huifen talk on giving

Photo: Event speaker Zheng Huifen (left) receiving a token of appreciation from HSS President Mark after the event.

By Zheng Huifen

On 1 Sept 2013, I had the pleasure of leading a discussion on the topic of “Giving: Limited Resources, Maximum Impact”. The aim was to explore how each person, with limited resources, can and should make charitable contributions, and how to maximise the effect of such giving. Some 30 HSS members and guests gathered to explore the subject.

(In this article, I use “NFP” loosely to refer to not-for-profit organisations, including charities and interest groups such as the Humanist Society, which depend on donations to fund their activities.)

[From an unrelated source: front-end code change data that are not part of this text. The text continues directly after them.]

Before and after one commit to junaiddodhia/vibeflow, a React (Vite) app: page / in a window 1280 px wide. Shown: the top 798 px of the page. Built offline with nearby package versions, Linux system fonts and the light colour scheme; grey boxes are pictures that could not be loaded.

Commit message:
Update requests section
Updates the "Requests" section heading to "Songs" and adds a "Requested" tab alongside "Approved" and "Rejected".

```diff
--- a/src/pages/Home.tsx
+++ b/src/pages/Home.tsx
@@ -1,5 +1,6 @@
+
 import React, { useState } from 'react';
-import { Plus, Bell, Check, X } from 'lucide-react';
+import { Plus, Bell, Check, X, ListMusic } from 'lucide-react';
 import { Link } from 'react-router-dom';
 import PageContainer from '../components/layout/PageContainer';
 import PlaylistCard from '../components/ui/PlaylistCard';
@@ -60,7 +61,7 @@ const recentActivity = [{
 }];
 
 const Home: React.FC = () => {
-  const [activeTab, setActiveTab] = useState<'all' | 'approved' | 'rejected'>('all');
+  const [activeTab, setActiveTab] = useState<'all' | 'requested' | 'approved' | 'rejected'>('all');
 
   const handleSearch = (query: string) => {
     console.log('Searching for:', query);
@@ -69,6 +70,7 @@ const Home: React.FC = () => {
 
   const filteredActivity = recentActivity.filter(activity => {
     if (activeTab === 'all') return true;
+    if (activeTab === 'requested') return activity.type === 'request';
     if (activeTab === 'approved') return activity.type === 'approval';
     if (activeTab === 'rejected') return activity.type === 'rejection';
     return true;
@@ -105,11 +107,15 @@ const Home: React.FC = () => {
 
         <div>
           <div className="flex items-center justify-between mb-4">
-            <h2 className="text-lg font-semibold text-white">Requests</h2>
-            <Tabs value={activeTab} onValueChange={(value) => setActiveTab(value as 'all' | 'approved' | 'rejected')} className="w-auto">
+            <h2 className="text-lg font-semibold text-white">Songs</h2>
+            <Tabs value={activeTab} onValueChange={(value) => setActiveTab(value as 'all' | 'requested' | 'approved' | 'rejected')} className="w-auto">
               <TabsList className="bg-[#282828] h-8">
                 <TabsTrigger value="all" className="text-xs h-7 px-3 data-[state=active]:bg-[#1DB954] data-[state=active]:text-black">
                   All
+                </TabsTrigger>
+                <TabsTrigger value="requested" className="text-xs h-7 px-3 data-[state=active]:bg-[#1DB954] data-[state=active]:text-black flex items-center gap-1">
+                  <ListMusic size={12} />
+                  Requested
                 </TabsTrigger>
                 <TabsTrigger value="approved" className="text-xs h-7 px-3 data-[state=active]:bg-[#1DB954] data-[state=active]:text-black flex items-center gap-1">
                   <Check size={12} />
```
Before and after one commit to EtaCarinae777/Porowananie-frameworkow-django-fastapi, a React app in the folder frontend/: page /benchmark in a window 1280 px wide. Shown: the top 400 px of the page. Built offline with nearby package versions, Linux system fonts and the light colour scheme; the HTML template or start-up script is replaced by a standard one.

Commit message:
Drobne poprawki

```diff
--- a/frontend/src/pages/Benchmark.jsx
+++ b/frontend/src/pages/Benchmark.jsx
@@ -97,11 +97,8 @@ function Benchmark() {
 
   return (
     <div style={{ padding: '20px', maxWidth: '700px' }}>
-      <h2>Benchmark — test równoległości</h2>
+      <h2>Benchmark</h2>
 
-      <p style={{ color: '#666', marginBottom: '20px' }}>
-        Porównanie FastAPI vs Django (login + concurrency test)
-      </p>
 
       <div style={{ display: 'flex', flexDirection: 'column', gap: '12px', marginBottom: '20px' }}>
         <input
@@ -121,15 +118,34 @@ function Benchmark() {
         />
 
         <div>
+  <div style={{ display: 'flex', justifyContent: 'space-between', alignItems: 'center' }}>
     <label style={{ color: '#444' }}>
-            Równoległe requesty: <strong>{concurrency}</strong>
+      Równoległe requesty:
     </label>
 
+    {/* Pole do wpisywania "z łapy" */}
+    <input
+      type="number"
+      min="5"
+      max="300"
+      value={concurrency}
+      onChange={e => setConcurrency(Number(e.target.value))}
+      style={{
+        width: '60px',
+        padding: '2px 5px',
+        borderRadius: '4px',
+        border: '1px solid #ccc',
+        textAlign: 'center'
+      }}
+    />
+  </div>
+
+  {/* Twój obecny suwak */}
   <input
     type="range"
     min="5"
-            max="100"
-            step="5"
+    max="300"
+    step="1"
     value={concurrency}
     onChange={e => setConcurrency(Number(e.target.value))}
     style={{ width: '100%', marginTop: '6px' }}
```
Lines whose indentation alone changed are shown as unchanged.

The session started with my presentation on the rationale behind giving. It is important to understand why you want to give, as this will help prioritise how to give. In my view, there are three main reasons for giving:

  1. Pure altruism, based on compassion and empathy.
  2. To feel good from the act of giving.
  3. In support of your own values and beliefs.

I also highlighted the difference between “monitoring” and “evaluating” the work of a NFP. “Monitoring” a NFP looks at how well the NFP is doing its work, whether it complies with the law, etc; “evaluating” a NFP looks at how good its ideas are and whether the stated aim can be reached.

There is no generally-acceptable ratio between the costs of overheads of a NFP and the amount spent on its programmes. Each NFP has a different structure and purpose, so it is more helpful to look at the evidence for its achievments in relation to the amount spent.

After my presentation, the participants broke into small discussion groups. A summary of the more noteworthy ideas from the discussion:

  1. No person can choose the circumstances of her birth, and this leads to fundamental inequality within society. Those people who are born in fortunate circumstances then have a moral duty to give, to reduce the unfair effects of such inequality.
  2. Some prefer NFPs which take a long-term view – both of the organisation itself and the activities it conducts. A NFP should be able to manage its money to have a future stream of income, instead of relying on donations alone. The programmes of the NFP should ideally provide a long-term benefit to the recipients.
  3. Some avoid giving to NFPs, instead giving directly to less fortunate people in their community, where effect to the recipient is immediate.
  4. It’s easier to give to a NFP whose work is related to your profession, as you are better able to evaluate and monitor it.
  5. Other ways of giving include blood donations and donating one’s body to science after death.

When the talk concluded, the positive review from participants was a pleasant surprise – even those who initially came with cynicism about philanthropy. The enthusiasm was heartening and reinforced the view that compassion and empathy are innate to all, regardless of religion.